Victoria Haldane, Francisco Cervero-Liceras, Fiona LH Chuah, Suan Ee Ong, Georgina Murphy, Louise Sigfrid, Nicola Watt, Dina Balabanova, Sue Hogarth, Will Maimaris, Kent Buse, Peter Piot, Martin McKee, Pablo Perel, Helena Legido-Quigley

Abstract


Introduction: Substance use is an important risk factor for HIV, with both concentrated in certain vulnerable and marginalized populations. Although their management differs, there may be opportunities to integrate services for substance use and HIV. In this paper we systematically review evidence from studies that sought to integrate care for people living with HIV and substance use problems.

Methods: Studies were included if they evaluated service integration for substance use and HIV. We searched multiple databases from inception until October 2015. Articles were screened independently by two reviewers and assessed for risk of bias.

Results and discussion: 11,057 records were identified, with 7616 after removal of duplicates. After screening titles and abstracts, 51 met the inclusion criteria. Integration models were categorized by location (HIV, substance use and other facilities), level of integration from mirco (integrated care delivered to individuals) to macro (system level integrations) and degree of integration from least (screening and counselling only) to most (care for HIV, substance use and/or other illnesses at the same facility). Most reported descriptive or cohort studies; in four randomized control trials integrated activities improved patient outcomes. There is potential for integrating services at all facility types, including mobile health services. While services offering screening only can achieve synergies, there are benefits from delivering integrated treatment for HIV and substance use, including ease of referral to other mental health and social services.

Conclusions: Our review used a wide range of databases and conference archives to increase representation of papers from low- and middle-income countries. Limitations include the overrepresentation of studies from the United States, and the descriptive nature of the majority of papers. The evidence reviewed shows that greater integration offers important benefits in both patient and service outcomes but further research and outcome reporting is needed to better understand innovative and holistic care models at the complex intersection of substance use and HIV services.

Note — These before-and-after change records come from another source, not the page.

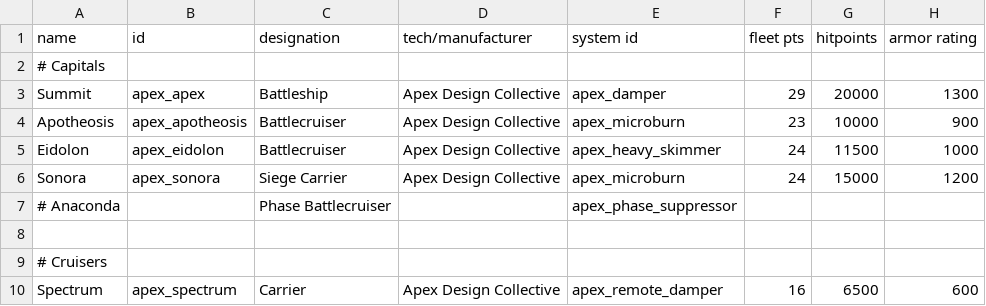
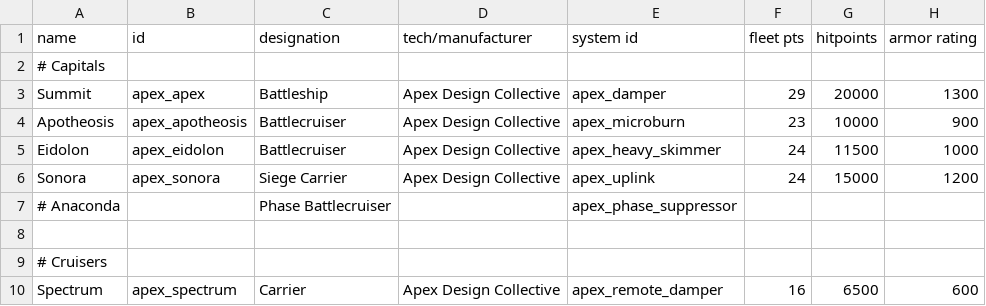
Before and after one commit to theDragn/ApexDesignCollective, a CSV file: data/hulls/ship_data.csv, drawn as a sheet; only a part is shown; the diff names each change by its address in the sheet, - before the commit and + after, or states it on an @@ line.

```diff
--- a/data/hulls/ship_data.csv
+++ b/data/hulls/ship_data.csv
-E6 (system id): apex_microburn
+E6 (system id): apex_uplink
```
Also changed, not shown: data/hullmods/hull_mods.csv, 4 other files.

Keywords substance use; HIV; integration; public health; systematic review

(Published: 30 May 2017)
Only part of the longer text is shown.